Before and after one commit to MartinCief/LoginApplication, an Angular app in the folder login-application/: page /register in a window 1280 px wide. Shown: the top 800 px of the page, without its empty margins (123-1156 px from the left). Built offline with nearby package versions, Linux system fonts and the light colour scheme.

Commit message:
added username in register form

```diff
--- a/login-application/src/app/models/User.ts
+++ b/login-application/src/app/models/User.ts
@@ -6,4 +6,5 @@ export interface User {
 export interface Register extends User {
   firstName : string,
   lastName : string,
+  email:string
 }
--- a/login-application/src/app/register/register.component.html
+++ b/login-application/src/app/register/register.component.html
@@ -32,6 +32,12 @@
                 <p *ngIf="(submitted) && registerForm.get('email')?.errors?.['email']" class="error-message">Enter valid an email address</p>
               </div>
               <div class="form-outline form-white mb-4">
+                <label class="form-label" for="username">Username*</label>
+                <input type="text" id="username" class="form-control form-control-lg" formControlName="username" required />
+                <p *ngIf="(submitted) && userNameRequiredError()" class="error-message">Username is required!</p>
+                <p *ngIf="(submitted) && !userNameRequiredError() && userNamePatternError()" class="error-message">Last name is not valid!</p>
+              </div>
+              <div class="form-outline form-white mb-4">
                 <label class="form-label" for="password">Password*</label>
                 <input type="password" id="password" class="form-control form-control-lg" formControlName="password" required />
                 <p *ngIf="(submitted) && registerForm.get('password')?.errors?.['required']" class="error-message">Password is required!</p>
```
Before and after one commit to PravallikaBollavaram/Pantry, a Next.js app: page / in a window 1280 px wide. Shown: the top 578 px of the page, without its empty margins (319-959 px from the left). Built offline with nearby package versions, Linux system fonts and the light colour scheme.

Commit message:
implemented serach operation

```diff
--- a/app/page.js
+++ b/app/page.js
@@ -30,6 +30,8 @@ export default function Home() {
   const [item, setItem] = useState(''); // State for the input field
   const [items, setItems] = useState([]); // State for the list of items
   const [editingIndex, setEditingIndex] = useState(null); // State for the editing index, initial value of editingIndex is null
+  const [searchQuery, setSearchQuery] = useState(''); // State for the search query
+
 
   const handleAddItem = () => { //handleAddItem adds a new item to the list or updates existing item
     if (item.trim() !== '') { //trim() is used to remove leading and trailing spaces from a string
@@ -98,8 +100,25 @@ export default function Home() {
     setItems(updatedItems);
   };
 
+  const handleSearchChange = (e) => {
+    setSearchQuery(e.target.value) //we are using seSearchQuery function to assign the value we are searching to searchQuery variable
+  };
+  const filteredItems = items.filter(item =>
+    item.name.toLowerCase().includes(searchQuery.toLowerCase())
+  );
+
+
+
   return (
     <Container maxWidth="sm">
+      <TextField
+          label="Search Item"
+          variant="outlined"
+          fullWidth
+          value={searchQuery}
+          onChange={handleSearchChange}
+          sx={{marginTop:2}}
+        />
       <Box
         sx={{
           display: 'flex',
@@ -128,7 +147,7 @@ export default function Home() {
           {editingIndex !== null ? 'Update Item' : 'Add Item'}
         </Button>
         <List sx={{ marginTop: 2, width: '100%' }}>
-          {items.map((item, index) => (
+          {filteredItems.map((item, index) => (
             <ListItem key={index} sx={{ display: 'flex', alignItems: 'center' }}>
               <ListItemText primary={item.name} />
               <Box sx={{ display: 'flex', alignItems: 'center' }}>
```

▶ TASK TO CARRY OUT:
The answer must consist of every line from the entries above that contains "window".

▶ ANSWER SPACE:
Before and after one commit to MartinCief/LoginApplication, an Angular app in the folder login-application/: page /register in a window 1280 px wide. Shown: the top 800 px of the page, without its empty margins (123-1156 px from the left). Built offline with nearby package versions, Linux system fonts and the light colour scheme.
Before and after one commit to PravallikaBollavaram/Pantry, a Next.js app: page / in a window 1280 px wide. Shown: the top 578 px of the page, without its empty margins (319-959 px from the left). Built offline with nearby package versions, Linux system fonts and the light colour scheme.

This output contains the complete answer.